"It's Coach's time, bub," Willie said.
Coach came back, smelled Steve's uneasiness and knew what to do. "Liven up," he barked and grinned. They got some beers, and it was just like the Hawks' radio play-by-play man, Mark Lon-singer, always said: Coach stood out in a room the instant he walked in, even though he did everything to deflect it. Soon Coach had the folks nearby convinced that he was Black Amish, a highly obscure sect, and Steve, swallowing his laughter, sealing the deal with a few timely bursts of Pennsylvania Dutch, had them believing the three of them had made it to New Orleans from Ohio in a buggy. Before you knew it, it was nearly midnight, and Steve's head was bobbing, his feet tapping, his funk found deep beneath all those layers of mashed potatoes. You know what, he was telling Willie, this Bourbon Street and this blues music really aren't so bad, and isn't it nice, too, how those folks found out that Mennonites aren't Martians?

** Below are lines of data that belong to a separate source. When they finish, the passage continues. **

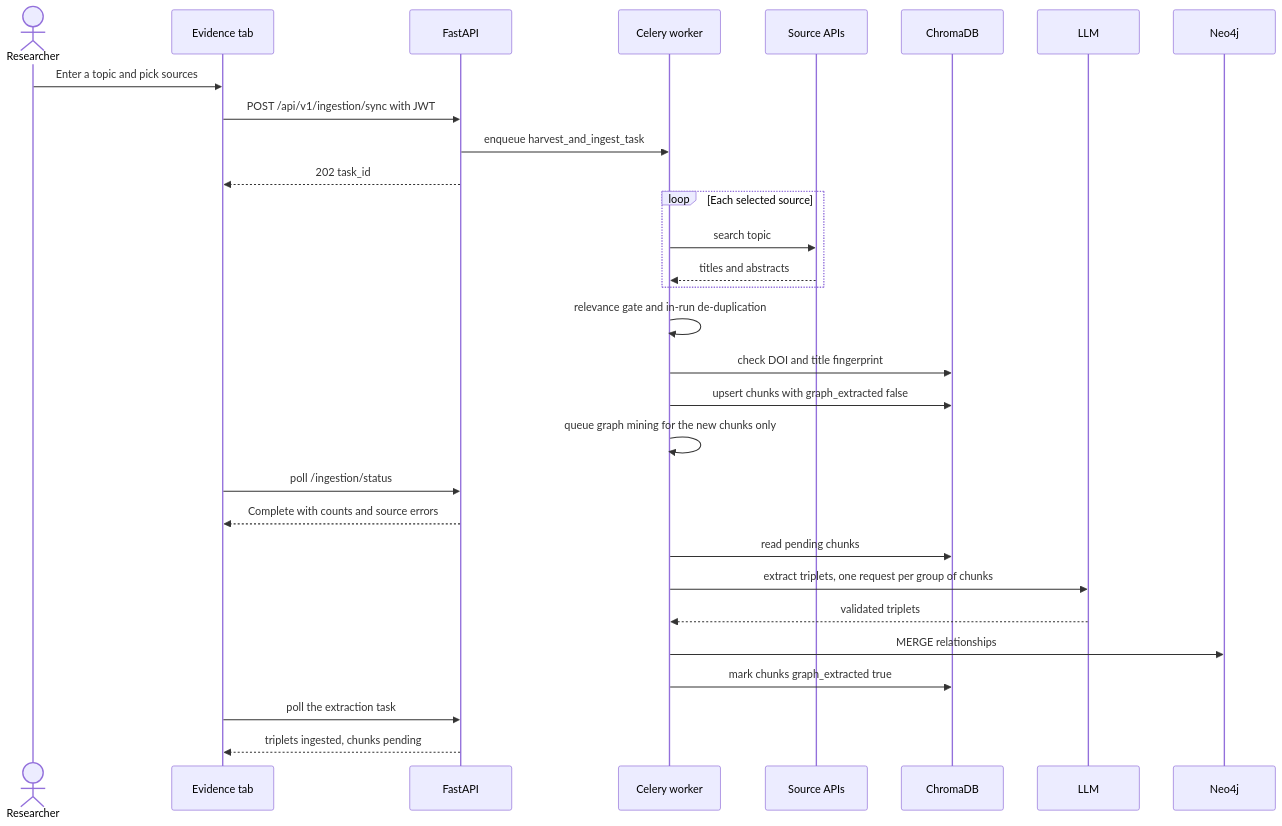
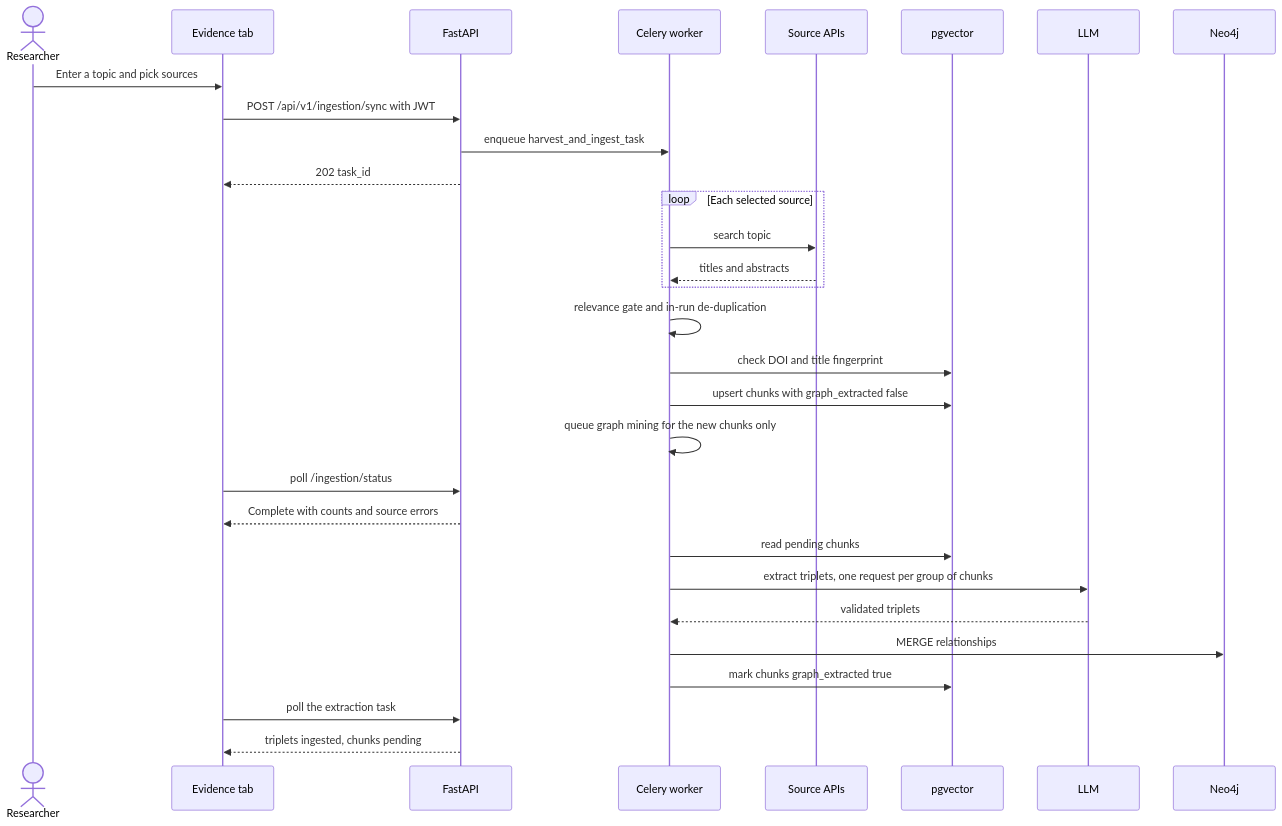
Before and after one commit to Rahul-8283/AURA_Data_Driven: the tenth of 27 diagrams in README.md, drawn with Mermaid. The commit also changed other lines of this file and 3 other files, not shown here.

First line of the commit message:
docs: document pgvector storage and remove ChromaDB references

````diff
--- a/README.md
+++ b/README.md
@@ -522,36 +519,36 @@
 ```mermaid
 sequenceDiagram
     actor U as Researcher
     participant UI as Evidence tab
     participant API as FastAPI
     participant W as Celery worker
     participant S as Source APIs
-    participant C as ChromaDB
+    participant C as pgvector
     participant L as LLM
     participant N as Neo4j
 
     U->>UI: Enter a topic and pick sources
     UI->>API: POST /api/v1/ingestion/sync with JWT
     API->>W: enqueue harvest_and_ingest_task
     API-->>UI: 202 task_id
 
     loop Each selected source
         W->>S: search topic
         S-->>W: titles and abstracts
     end
 
     W->>W: relevance gate and in-run de-duplication
     W->>C: check DOI and title fingerprint
     W->>C: upsert chunks with graph_extracted false
     W->>W: queue graph mining for the new chunks only
     UI->>API: poll /ingestion/status
     API-->>UI: Complete with counts and source errors
 
     W->>C: read pending chunks
     W->>L: extract triplets, one request per group of chunks
     L-->>W: validated triplets
     W->>N: MERGE relationships
     W->>C: mark chunks graph_extracted true
     UI->>API: poll the extraction task
     API-->>UI: triplets ingested, chunks pending
 ```
````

When they pulled back into Coach's driveway after days filled with laughter and camaraderie, Steve glanced at Willie and sighed, "Well, now we return to our wives."
"You're the lucky ones," said Coach. "Don't you ever forget that."